Your instructions => Determine the number of lines below that contain "OmniVoice". Write nothing but that number.

Material provided =>
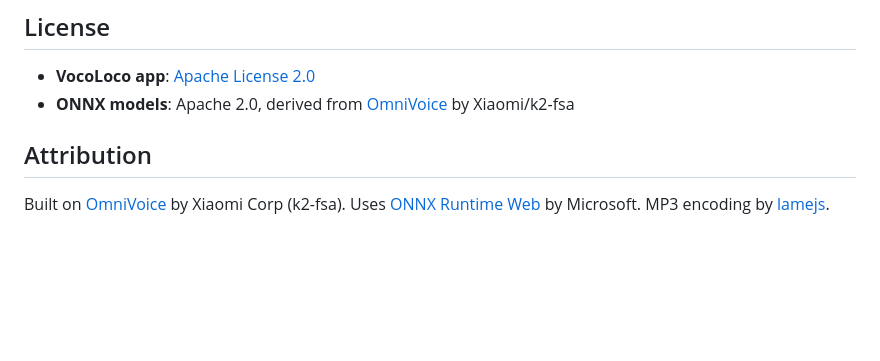
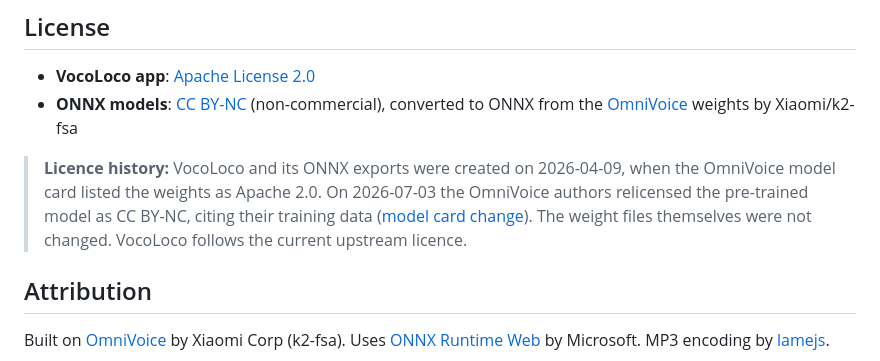
Before and after one commit to Magkino/vocoloco_tts, a Markdown page: README.md, the part around the change. Rendered like a GitHub page; blank space fills up the shorter version.

Commit message:
Update model licence to CC BY-NC, note upstream relicensing
- OmniVoice relicensed its pre-trained weights from Apache 2.0 to
  CC BY-NC on 2026-07-03, after VocoLoco and its ONNX exports were
  created (2026-04-09); README states the current licence and dates

```diff
--- a/README.md
+++ b/README.md
@@ -121,7 +121,9 @@ Once models are cached, no network requests are made during synthesis.
 ## License
 
 - **VocoLoco app**: [Apache License 2.0](LICENSE)
-- **ONNX models**: Apache 2.0, derived from [OmniVoice](https://github.com/k2-fsa/OmniVoice) by Xiaomi/k2-fsa
+- **ONNX models**: [CC BY-NC](https://huggingface.co/k2-fsa/OmniVoice#license) (non-commercial), converted to ONNX from the [OmniVoice](https://github.com/k2-fsa/OmniVoice) weights by Xiaomi/k2-fsa
+
+> **Licence history:** VocoLoco and its ONNX exports were created on 2026-04-09, when the OmniVoice model card listed the weights as Apache 2.0. On 2026-07-03 the OmniVoice authors relicensed the pre-trained model as CC BY-NC, citing their training data ([model card change](https://huggingface.co/k2-fsa/OmniVoice/commit/c5fdb5ccb189668d56333f77ba2629f4cd7535f4)). The weight files themselves were not changed. VocoLoco follows the current upstream licence.
 
 ## Attribution
 
```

Exercise answer => 4